In 2005, we opened Zoe Keramea: Geometry of Paradox, featuring two- and three-dimensional works on paper by the under-recognized New York-based artist. The exhibition reflected Keramea’s sense of delight in visual challenges as she invited viewers to involve themselves in the mental “unfolding” of the work. The drawings she produced for the exhibition used deceptively simple motifs, such as lines, knots, and geometrical shapes, to challenge spatial conventions.
Keramea has been exploring enfolded surfaces through sculpture, printmaking, drawing, and ceramics. Her work is deeply rooted in the history of geometrical figuration as a system of both logical and metaphorical thought. For the artist, geometry proposes an array of conceptual potentialities with internal logics that are available to be analyzed, recontextualized and turned inside out or upside down. Although lines have strong cultural associations for Keramea (she was born in Athens and raised in an environment full of shipping lines and fishing nets), the lines in her art function as conceptual problems. For her, lines not only reflect the path between two points, but are elements project space, define context and imply volume.
Knots II, IV, VI, VIII, X, 1990. Zoetype, each 7” x 40“
Spikey Moebius, 2002. Paper and thread, 8” x 8”” x 4 ½”
Noutilus Antecedent, 1998. Graphite on paper, each 7 ½” x 7 ½”
You’d left Natas Tower shortly after with nothing but a crisp
white business card, the word NATAS etched in smooth black ink on one side and
a phone number on the other. You’d been given strict instructions by Nara not
to call that number unless you hadn’t heard from either of the brothers within
seven days. You’d stared at the business card all the way home, and even now,

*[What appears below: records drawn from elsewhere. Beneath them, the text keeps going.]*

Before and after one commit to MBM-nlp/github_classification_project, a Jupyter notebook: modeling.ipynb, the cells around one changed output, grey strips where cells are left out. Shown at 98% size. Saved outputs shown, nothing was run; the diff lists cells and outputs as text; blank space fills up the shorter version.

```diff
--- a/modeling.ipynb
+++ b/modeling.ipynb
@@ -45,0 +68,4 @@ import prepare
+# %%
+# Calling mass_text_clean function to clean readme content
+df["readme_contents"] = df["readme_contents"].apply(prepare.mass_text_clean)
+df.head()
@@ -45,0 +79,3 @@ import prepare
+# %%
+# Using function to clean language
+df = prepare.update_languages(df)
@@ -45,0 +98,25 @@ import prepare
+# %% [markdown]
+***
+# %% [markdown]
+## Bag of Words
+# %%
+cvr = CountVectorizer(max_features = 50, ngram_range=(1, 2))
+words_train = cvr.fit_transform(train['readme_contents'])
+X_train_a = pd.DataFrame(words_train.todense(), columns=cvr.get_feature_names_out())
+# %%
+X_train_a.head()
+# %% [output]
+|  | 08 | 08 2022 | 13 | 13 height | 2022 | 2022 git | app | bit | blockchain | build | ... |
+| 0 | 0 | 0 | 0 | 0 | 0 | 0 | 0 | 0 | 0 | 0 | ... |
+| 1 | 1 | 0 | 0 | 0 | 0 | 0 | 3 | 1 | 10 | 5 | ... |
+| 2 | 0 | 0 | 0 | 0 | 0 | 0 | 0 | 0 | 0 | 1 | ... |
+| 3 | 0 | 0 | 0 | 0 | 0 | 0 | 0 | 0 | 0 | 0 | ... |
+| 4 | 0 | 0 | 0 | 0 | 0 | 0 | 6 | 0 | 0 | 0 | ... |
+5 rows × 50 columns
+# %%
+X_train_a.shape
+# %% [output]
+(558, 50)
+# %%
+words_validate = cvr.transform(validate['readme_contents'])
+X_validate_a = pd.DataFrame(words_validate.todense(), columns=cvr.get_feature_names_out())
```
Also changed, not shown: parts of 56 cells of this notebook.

as you sat on the edge of your bed, you couldn’t stop reading the secretive
number. You were also instructed to keep this new arrangement top secret; in
the name of confidentiality and all. You placed the card in your bedside drawer
and flopped backwards into the soft duvet; what a day. You were exhausted and
it was only three in the afternoon. The brothers had tired you out emotionally
and left you with an irrepressible heat in your lower region.
“What the fuck…” you murmur to yourself as you press your thighs
together. Nobody had ever had that sort of effect on you; let alone two people
at once. You couldn’t decide who was worse; Song Minho or Woo Jiho. Mr Song was
warm like fire, strong and determined. Whereas Mr Woo was elegance incarnate;
his icy demeanour demanding your attention. You lay there frustrated; biting
your lip in a bid to control your urges. In the end you decide on a very cold
shower and a glass of wine before slipping into a blissful sleep.